Aastha, India’s billionth baby
Born at 5.05 am in New Delhi’s Safdarjung Hospital on May 11, 2000, Aastha Arora, 11, was officially declared India’s one billionth baby.delhi Updated: Oct 29, 2011 23:54 IST
Born at 5.05 am in New Delhi’s Safdarjung Hospital on May 11, 2000, Aastha Arora, 11, was officially declared India’s one billionth baby. After the flashbulbs died a few months after her birth, all the Class-6 student at Kamal International School is left with is her scrapbook, a fixed deposit of Rs 2 lakh and a dream of becoming an airhostess.
“I was in pain and barely paid attention to the doctors at Safdarjung Hospital telling me my baby could be the country’s billionth person. I did not understand what the hullabaloo was about till important people started landing up in my ward soon after her birth,” says Anjana Arora, wrapping her arms around her daughter in their house in Najafgarh’s Hira Park Colony.
“We were across all television channels that morning, which made my mother make a frantic call from Ajmer asking whether I had delivered a normal child or a miracle baby,” says Anjana, with a nostalgic smile. Her husband Ashok Arora has a scrapbook of newspaper clippings of their daughter.
“Look at this photograph, I am merely a day old here,” says Aastha, pointing to a photo in the scrapbook. “The lady holding me in her arms, in this other picture, was a minister,” she says with great pride.

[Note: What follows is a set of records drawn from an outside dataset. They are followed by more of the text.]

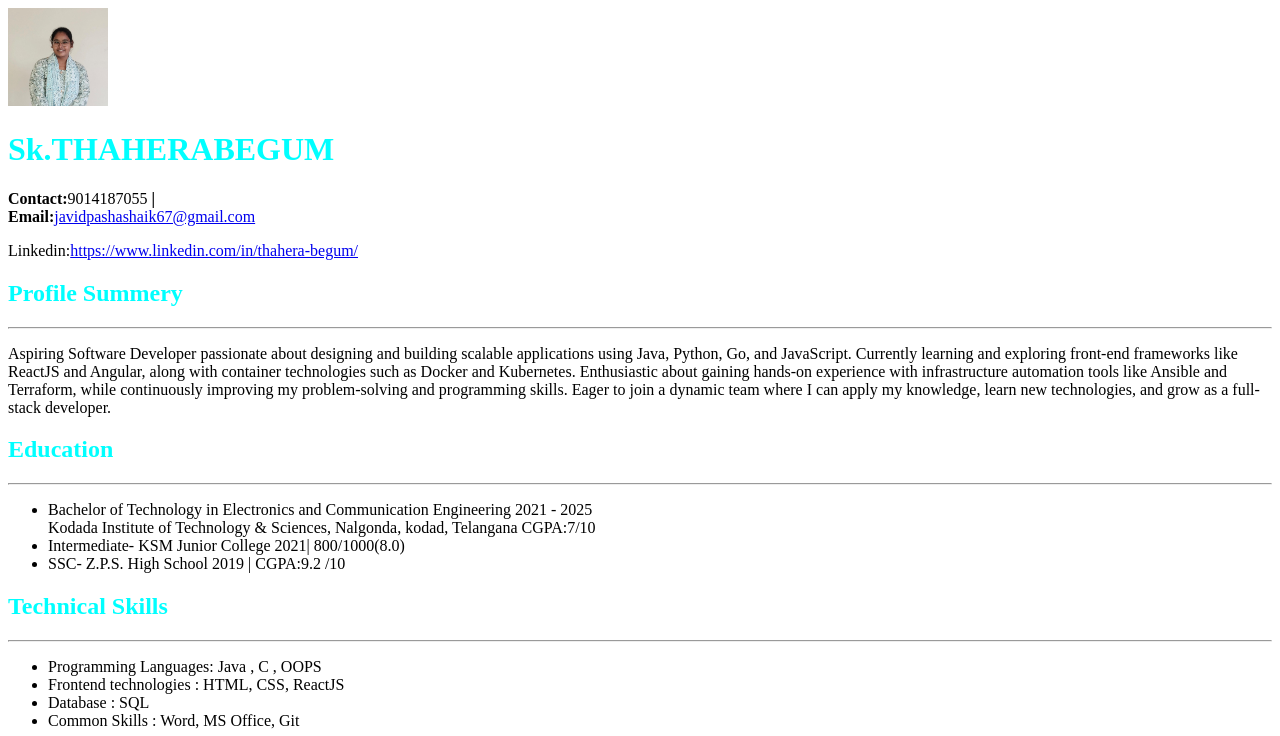
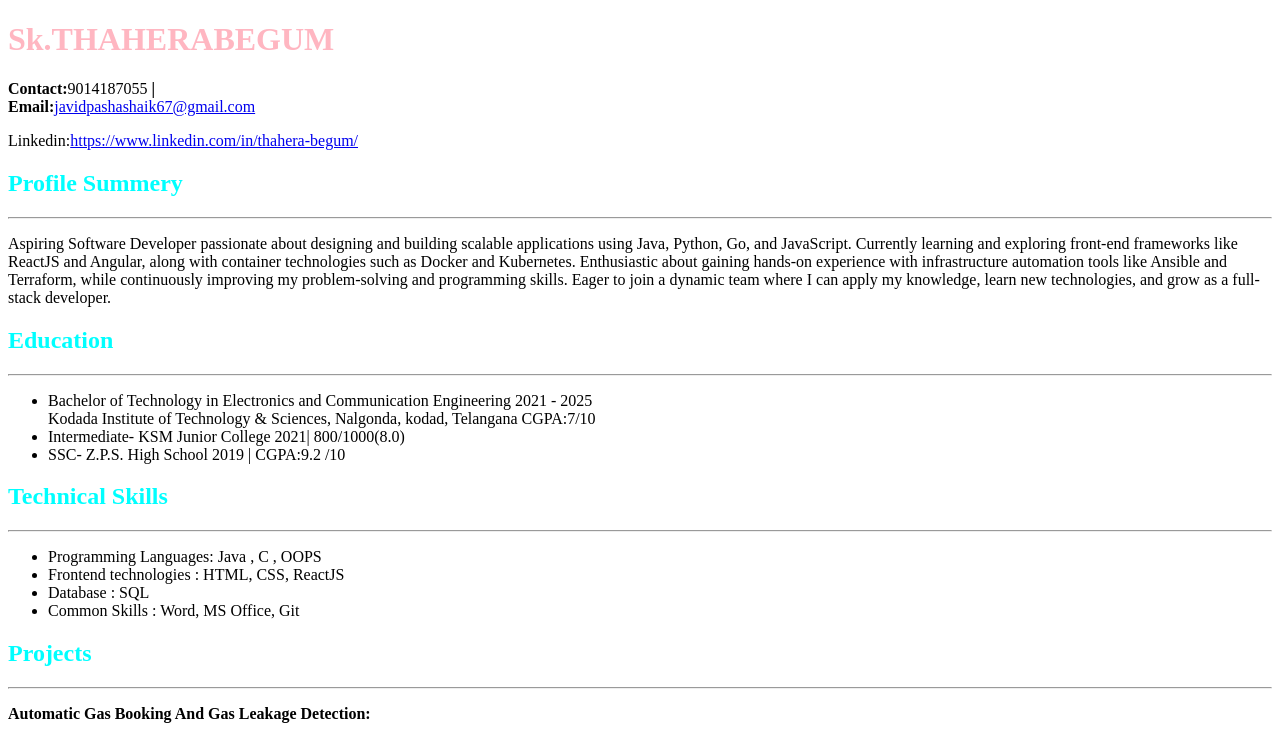
Before and after one commit to Thahera0828/Project-Kalki, a plain HTML site: page resume.html in a window 1280 px wide. Shown: the top 736 px of the page. Drawn offline with Linux system fonts and the light colour scheme.

Commit message:
my resume

```diff
--- a/resume.html
+++ b/resume.html
@@ -6,8 +6,7 @@
     <title>Thahera Resume</title>
 </head>
 <body>
-    <img width="100px" src="./my pic.jpg" alt="Thahera's photo">
-    <h1 style="color: aqua;">Sk.THAHERABEGUM</h1>
+    <h1 style="color: lightpink;">Sk.THAHERABEGUM</h1>
     <p><b>Contact:</b>9014187055 <b>|</b><br><b>Email:</b><a href="mailto:javidpashashaik67@gmail.com">javidpashashaik67@gmail.com</a></p>
     <p>Linkedin:<a href="https://www.linkedin.com/in/thahera-begum/" target="_blank" rel="noopener noreferrer">https://www.linkedin.com/in/thahera-begum/</a></p>
     <h2 style="color: aqua;">Profile Summery</h2><hr>
```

“My friends in school still tease me, calling me the country’s billionth baby. I know I’m special,” she says .
The family has little more than memories to fall back on as most people have not delivered on the promises made. Aastha’s older brother Mayank is a student in class 10, and for the Aroras, funding their education is a struggle.
“I was promised a job and free education, healthcare and rail travel was promised for Aastha, but none of the promises were fulfilled. All I got was a fixed deposit from the Confederation of Indian Industries and Punjab National Bank of Rs 2 lakh through the UN Population Fund. Since rate of interest on fixed deposits is very low, it won’t amount to much by the time she turns 18,” said Ashok, who is a helper at a local provision store.
Astha wants to work and make “lots of money”, but is not quite sure how. “Airhostess. Or tourism and ticketing. One of my cousins has done a course and tells me they earn good money,” she said. After a brief pause, she adds, “or maybe a painter.”
Whatever her final choice of career, she clearly doesn’t plan to wait for the government to deliver on its promises. Her self-relience is just what India needs to build on its young population.